In Houston, city officials instituted an overnight curfew from 10 p.m. until 7 a.m. that was in effect through Saturday morning. The city also issued a directive to boil water because of low pressure and to conserve supplies.

Evan Acuna was caught in a Texas motel, which was rocked by Ike about 3 a.m. Saturday.

"Half of the roof flew on top of me and my brother. And my sister who was sleeping next to my Dad -- she flew away," Acuna told "GMA." "My Dad grabbed her in the air and pulled her down."

"What we're trying to do is just survive here," Acuna continued.

The storm's fatal reach extended beyond Texas: Six people died in Louisiana, two in Tennessee, six in Indiana, three in Missouri, one in Arkansas and three in Ohio.

Gas prices in Texas and across the Southeast spiked this weekend as at least 14 oil refineries were shut down.

President Bush acknowledged that "there's going to be a pinch" in terms of the energy situation post-Ike.

"I'm confident there will be people that are very frustrated because their lives have been severely affected by this storm ," he said. "My message will be that we hear you and we'll work as hard and fast as we can to help you get your lives back up to normal. "

President Bush plans to visit the area Tuesday.

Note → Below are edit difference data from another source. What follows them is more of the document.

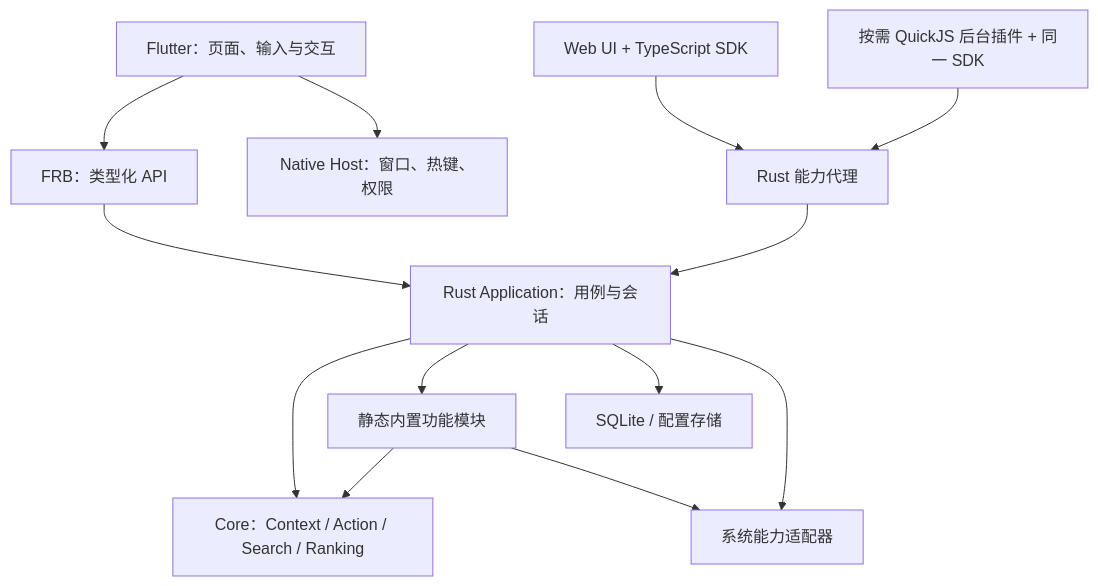
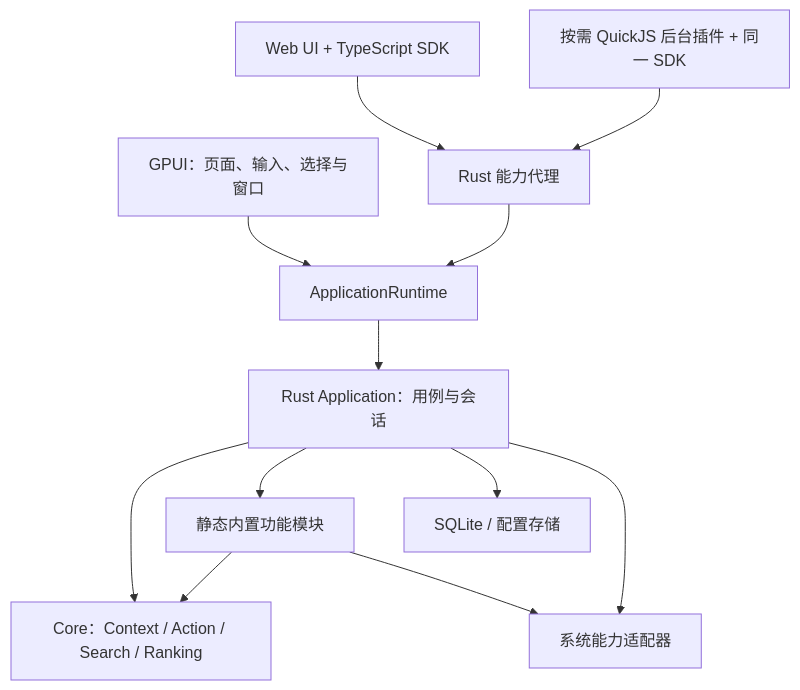
The diagram in README.md (FantasyDream/Anywhere), drawn with Mermaid before and after one commit. The commit also changed other lines of this file and 467 other files, not shown here.

Commit message:
refactor: migrate Anywhere from Flutter to GPUI

````diff
--- a/README.md
+++ b/README.md
@@ -56,15 +56,14 @@
 ```mermaid
 flowchart TD
-    Flutter[Flutter：页面、输入与交互] --> Bridge[FRB：类型化 API]
-    Flutter --> Host[Native Host：窗口、热键、权限]
-    Bridge --> Application[Rust Application：用例与会话]
-    Application --> Core[Core：Context / Action / Search / Ranking]
-    Application --> Features[静态内置功能模块]
+    GPUI[GPUI：页面、输入、选择与窗口] --> Runtime[ApplicationRuntime]
+    Runtime --> App[Rust Application：用例与会话]
+    App --> Core[Core：Context / Action / Search / Ranking]
+    App --> Features[静态内置功能模块]
     Features --> Core
-    Application --> Persistence[SQLite / 配置存储]
-    Application --> Platform[系统能力适配器]
+    App --> Persistence[SQLite / 配置存储]
+    App --> Platform[系统能力适配器]
     Features --> Platform
     Web[Web UI + TypeScript SDK] --> Broker[Rust 能力代理]
     Background[按需 QuickJS 后台插件 + 同一 SDK] --> Broker
-    Broker --> Application
+    Broker --> Runtime
 ```
````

ABC News' Matt Hosford, Jason Ryan, Jennifer Duck and the Associated Press contributed to this report.